- ACTIVITY: Copy each line from the records below in which the word "activation" is found.
START AVAILABLE DATA
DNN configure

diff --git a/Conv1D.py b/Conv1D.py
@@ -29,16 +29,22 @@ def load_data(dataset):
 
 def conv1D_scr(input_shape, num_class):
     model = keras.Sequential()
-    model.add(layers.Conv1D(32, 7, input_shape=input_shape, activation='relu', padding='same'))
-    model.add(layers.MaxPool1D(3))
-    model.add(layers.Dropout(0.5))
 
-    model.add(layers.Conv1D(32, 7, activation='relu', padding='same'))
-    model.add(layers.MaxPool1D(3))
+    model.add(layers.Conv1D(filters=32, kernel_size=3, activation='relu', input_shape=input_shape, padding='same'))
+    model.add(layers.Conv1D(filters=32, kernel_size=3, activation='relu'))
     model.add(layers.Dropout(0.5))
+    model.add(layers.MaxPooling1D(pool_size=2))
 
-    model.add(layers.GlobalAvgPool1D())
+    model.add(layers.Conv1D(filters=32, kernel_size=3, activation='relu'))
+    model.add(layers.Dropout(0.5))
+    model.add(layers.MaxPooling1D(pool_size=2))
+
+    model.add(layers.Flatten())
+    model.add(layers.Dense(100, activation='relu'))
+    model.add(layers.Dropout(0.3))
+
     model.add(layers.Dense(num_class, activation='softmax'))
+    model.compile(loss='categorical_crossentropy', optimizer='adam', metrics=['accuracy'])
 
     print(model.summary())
END AVAILABLE DATA
START AVAILABLE DATA
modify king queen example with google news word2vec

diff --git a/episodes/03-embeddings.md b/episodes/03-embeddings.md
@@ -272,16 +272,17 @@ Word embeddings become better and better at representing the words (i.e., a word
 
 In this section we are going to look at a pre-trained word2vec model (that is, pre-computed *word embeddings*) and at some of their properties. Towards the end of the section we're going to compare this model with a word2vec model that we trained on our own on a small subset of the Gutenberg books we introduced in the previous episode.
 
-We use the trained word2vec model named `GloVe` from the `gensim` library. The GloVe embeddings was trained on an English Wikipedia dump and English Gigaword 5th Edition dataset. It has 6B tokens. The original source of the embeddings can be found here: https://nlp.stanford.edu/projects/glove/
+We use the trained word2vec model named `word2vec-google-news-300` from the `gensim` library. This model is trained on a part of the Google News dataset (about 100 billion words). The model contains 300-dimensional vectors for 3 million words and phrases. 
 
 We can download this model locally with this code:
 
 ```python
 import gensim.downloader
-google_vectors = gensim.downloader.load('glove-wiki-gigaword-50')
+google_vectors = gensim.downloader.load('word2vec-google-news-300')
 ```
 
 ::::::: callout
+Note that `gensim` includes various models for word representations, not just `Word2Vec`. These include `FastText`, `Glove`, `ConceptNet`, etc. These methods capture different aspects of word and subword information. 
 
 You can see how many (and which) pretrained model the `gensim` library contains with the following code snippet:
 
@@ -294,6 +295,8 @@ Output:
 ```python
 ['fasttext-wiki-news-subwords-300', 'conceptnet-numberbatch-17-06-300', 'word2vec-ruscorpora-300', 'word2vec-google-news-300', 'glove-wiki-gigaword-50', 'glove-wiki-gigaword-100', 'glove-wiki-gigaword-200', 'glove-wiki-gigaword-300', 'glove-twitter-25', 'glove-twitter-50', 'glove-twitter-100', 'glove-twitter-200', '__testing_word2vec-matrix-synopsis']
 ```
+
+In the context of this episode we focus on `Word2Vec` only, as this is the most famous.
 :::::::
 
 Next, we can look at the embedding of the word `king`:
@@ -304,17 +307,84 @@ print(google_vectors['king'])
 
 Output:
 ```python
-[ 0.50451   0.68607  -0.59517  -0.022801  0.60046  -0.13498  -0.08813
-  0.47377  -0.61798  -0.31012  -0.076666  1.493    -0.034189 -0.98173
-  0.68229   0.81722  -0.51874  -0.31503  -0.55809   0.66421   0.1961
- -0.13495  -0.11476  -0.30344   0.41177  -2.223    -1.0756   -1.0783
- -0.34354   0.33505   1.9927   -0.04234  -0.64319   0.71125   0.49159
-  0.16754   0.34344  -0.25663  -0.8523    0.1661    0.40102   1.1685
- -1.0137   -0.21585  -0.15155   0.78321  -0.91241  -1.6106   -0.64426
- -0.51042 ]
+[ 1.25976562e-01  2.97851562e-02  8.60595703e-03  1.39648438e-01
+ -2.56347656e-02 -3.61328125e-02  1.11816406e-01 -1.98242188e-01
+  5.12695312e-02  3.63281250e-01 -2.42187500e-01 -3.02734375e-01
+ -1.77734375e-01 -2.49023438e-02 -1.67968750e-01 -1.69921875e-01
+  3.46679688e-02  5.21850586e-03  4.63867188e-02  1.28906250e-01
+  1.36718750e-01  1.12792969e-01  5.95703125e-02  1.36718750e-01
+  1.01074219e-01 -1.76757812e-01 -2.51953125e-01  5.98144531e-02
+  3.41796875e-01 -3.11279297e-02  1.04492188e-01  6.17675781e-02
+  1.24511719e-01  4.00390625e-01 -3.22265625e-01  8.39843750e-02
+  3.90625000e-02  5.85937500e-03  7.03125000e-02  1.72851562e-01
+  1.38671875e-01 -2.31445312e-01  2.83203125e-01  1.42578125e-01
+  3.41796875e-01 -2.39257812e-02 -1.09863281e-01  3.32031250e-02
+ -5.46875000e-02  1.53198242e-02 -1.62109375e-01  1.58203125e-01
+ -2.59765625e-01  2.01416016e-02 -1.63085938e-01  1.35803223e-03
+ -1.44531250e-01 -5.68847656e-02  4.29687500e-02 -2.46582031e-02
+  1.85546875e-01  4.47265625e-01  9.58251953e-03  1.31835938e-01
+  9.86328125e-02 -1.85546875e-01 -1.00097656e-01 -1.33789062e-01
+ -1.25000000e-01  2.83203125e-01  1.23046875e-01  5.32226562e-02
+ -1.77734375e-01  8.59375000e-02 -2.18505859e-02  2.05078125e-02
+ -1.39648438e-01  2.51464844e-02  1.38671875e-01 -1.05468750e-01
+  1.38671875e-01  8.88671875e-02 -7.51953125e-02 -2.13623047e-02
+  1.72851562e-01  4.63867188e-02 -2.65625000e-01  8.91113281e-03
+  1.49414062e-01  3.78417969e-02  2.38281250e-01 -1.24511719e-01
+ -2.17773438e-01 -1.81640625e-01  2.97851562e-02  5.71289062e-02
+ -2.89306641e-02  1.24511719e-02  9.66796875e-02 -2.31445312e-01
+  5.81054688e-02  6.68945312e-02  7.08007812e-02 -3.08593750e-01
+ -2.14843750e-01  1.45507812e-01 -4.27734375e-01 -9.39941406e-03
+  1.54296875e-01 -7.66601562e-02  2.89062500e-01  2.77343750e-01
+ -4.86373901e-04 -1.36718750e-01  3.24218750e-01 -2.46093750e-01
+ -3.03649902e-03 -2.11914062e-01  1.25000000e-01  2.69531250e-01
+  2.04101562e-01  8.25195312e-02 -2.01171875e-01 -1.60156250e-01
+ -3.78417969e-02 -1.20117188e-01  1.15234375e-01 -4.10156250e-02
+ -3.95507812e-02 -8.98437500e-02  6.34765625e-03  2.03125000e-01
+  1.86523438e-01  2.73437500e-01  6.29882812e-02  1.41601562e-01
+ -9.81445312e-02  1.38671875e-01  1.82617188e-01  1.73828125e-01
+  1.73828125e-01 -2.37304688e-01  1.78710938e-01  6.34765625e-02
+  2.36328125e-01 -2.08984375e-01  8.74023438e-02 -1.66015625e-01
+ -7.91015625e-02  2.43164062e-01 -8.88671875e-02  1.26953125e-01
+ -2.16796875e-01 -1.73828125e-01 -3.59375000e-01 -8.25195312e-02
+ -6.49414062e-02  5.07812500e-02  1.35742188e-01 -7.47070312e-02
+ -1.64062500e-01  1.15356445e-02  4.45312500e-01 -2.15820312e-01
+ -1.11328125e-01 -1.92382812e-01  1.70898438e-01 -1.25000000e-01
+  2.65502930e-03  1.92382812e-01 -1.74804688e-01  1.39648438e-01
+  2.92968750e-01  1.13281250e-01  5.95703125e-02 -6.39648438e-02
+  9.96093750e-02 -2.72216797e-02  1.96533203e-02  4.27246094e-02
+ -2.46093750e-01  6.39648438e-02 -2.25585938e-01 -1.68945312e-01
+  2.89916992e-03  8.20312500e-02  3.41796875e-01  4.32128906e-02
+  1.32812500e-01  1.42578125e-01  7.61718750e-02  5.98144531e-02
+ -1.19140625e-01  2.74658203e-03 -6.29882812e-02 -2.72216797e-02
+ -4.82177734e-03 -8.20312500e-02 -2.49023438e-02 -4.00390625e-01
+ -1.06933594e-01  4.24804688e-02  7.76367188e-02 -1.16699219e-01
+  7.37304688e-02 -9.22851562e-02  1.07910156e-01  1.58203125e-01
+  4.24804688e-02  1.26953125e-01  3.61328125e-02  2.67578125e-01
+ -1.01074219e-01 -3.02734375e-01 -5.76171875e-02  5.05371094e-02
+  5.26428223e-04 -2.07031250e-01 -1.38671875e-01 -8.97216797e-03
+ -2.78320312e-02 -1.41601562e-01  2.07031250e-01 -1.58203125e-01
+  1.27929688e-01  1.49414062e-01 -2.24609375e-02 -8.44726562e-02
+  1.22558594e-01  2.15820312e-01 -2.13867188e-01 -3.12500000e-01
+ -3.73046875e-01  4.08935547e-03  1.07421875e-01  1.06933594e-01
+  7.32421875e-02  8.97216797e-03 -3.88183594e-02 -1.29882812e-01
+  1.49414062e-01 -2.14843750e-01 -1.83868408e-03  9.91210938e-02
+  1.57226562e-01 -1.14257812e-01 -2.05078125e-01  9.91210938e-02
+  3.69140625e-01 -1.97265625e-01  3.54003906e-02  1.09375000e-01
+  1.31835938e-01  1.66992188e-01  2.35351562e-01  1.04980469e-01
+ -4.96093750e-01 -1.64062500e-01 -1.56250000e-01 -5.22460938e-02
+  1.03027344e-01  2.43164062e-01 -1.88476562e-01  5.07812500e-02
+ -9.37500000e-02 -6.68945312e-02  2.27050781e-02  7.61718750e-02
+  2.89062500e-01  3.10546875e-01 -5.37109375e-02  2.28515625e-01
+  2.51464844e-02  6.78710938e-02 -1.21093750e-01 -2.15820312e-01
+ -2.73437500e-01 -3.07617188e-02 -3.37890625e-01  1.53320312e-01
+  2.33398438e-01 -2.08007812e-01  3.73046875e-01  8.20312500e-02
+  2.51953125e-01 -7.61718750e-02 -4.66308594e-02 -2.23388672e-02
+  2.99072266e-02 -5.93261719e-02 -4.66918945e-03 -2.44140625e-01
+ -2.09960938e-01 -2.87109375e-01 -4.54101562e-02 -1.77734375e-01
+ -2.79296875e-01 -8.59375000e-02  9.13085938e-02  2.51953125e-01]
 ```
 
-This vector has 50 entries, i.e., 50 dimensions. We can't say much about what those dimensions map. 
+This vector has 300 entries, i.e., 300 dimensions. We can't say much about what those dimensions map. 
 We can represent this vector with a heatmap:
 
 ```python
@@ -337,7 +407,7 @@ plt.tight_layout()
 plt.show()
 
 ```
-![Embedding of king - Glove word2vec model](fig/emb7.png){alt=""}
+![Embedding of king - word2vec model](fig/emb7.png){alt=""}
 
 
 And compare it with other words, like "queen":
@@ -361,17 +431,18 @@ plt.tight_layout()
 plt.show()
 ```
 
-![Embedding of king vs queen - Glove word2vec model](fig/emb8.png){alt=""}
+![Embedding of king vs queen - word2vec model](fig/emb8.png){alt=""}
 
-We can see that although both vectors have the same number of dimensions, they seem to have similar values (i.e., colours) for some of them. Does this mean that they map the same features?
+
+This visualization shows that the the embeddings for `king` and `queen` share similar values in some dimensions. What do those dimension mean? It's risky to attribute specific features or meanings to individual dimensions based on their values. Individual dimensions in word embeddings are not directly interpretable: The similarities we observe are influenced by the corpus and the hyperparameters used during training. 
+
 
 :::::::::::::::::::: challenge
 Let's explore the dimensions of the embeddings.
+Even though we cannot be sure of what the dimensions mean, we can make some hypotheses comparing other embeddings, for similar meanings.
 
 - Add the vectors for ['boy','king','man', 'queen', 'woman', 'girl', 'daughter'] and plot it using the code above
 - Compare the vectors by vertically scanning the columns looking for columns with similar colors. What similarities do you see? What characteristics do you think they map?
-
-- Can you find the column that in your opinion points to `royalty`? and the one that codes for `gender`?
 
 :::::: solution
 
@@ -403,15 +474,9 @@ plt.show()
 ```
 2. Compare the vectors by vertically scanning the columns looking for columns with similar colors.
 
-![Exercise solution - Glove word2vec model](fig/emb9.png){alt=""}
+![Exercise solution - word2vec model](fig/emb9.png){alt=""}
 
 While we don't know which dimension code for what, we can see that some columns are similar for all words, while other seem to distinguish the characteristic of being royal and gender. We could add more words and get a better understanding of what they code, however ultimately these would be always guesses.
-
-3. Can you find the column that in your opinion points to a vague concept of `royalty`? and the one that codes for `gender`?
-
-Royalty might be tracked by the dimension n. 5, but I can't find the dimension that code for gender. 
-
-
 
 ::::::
END AVAILABLE DATA
- EXERCISE OUTPUT:
-    model.add(layers.Conv1D(32, 7, input_shape=input_shape, activation='relu', padding='same'))
-    model.add(layers.Conv1D(32, 7, activation='relu', padding='same'))
+    model.add(layers.Conv1D(filters=32, kernel_size=3, activation='relu', input_shape=input_shape, padding='same'))
+    model.add(layers.Conv1D(filters=32, kernel_size=3, activation='relu'))
+    model.add(layers.Conv1D(filters=32, kernel_size=3, activation='relu'))
+    model.add(layers.Dense(100, activation='relu'))
     model.add(layers.Dense(num_class, activation='softmax'))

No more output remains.